Following the mass shooting at a Florida high school that left 17 dead, President Donald Trump tweeted:
So many signs that the Florida shooter was mentally disturbed, even expelled from school for bad and erratic behavior. Neighbors and classmates knew he was a big problem. Must always report such instances to authorities, again and again!— Donald J. Trump (@realDonaldTrump) February 15, 2018
A day after the shooting, House Speaker Paul Ryan (R-WI) also spoke about mental health, calling it "a big problem underlying these tragedies."
"We have a system to prevent people who aren't supposed to get guns from getting guns," Ryan said. “And if there are gaps there then we need to look at those gaps."
Federal law bans anyone who "has been adjudicated as a mental defective or has been committed to any mental institution" from purchasing a gun. And as the New York Times explained, “a majority of states have laws requiring them to report mental health information to the national background check system.”
Only 18 states require a background check to buy a gun from private sellers.
Not everyone with a mental illness has been committed or labeled a "mental defective."
Mental health records are not always accessible.
Almost a year ago, on February 28, 2017, the president signed a law ending the Social Security Administration’s requirement to enter the names of people who receive mental health benefits into the National Instant Criminal Background Check System.
Both the National Rifle Association (NRA) and American Civil Liberties Union (ACLU) opposed the rule.
The White House requested $8.6 billion for mental health services at the Department of Veterans Affairs. However, the budget also proposed slashing funding to the National Institute of Mental Health by 30 percent.
Rep. Joe Kennedy (D-MA) noted that the same Republicans blaming mental illness for gun violence tried to repeal the Affordable Care Act (also known as Obamacare), which provides Americans mental health care.
On May 4, 2017, all of these men gleefully celebrated passing a bill that would have taken mental health care from millions of Americans. Today, these same men blamed mental illness for gun violence. pic.twitter.com/kCkPaFTvz0— Rep. Joe Kennedy III (@RepJoeKennedy) February 15, 2018
According to the 2016 book "Gun Violence and Mental Illness" published by the American Psychiatric Association, mass shootings by people with serious mental illness represent 1 percent of all gun homicides each year
Are mass shootings a mental health issue or gun issue?

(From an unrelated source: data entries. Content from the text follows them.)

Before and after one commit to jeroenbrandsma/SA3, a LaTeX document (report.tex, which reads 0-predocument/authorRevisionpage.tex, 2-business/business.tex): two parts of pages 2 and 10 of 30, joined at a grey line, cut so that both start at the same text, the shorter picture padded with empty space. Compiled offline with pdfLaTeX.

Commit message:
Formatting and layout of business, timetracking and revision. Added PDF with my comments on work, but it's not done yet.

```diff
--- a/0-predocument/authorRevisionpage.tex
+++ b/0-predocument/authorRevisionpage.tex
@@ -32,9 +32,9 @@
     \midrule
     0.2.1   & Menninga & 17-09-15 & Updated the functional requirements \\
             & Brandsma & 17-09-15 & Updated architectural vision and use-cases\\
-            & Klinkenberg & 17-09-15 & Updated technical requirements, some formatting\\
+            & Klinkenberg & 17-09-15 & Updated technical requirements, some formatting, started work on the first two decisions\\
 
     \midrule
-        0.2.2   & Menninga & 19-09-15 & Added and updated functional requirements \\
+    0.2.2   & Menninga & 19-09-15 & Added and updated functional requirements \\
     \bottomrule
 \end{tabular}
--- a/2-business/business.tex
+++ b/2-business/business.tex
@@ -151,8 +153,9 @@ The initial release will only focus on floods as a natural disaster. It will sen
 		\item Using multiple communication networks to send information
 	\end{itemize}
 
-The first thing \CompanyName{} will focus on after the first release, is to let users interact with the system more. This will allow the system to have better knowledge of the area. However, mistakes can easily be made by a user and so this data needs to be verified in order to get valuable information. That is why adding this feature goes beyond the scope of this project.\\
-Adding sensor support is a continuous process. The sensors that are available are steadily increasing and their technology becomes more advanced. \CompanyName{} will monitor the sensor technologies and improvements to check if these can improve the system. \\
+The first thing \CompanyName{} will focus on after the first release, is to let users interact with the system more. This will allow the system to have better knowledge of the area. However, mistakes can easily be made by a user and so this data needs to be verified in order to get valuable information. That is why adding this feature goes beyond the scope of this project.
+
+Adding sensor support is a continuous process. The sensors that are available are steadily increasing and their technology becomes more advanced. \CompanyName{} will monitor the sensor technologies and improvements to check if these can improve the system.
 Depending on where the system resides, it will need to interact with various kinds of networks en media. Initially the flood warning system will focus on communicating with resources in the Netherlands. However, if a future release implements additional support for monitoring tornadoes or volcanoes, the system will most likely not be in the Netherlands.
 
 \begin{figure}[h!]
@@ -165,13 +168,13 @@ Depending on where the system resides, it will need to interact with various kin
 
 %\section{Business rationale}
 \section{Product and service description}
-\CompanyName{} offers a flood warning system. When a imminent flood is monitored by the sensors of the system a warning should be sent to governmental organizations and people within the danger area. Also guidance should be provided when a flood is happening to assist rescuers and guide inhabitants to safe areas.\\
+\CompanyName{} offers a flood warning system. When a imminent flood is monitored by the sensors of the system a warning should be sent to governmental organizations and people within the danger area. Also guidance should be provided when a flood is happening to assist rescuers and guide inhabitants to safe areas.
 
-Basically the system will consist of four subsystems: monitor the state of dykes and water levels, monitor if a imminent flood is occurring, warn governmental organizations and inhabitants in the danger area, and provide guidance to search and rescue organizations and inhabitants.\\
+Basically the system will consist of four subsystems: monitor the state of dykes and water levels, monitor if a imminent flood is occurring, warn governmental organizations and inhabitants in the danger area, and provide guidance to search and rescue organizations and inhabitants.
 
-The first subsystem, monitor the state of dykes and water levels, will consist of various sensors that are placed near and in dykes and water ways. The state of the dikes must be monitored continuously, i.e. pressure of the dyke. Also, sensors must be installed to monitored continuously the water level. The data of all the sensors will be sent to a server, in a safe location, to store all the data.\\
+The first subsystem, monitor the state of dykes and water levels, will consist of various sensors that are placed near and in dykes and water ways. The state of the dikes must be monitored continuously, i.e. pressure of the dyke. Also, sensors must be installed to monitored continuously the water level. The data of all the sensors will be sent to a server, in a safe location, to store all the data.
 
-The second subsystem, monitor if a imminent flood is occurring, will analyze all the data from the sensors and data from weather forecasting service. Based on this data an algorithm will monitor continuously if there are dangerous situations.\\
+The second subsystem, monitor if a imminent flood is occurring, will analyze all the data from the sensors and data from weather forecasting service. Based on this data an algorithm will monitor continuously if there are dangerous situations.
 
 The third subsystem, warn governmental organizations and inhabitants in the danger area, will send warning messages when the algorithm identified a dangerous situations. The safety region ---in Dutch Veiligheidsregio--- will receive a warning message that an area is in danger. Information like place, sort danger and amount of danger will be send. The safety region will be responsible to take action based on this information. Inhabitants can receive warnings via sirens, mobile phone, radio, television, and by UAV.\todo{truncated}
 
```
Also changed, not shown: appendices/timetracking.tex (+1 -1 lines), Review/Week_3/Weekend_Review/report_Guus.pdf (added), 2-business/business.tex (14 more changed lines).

And if "mental health is often a big problem underlying these tragedies," what should America be doing about it? Hit Take Action and tell your reps, then share your thoughts below.
(Photo Credit: bubaone / iStock)
Written by Countable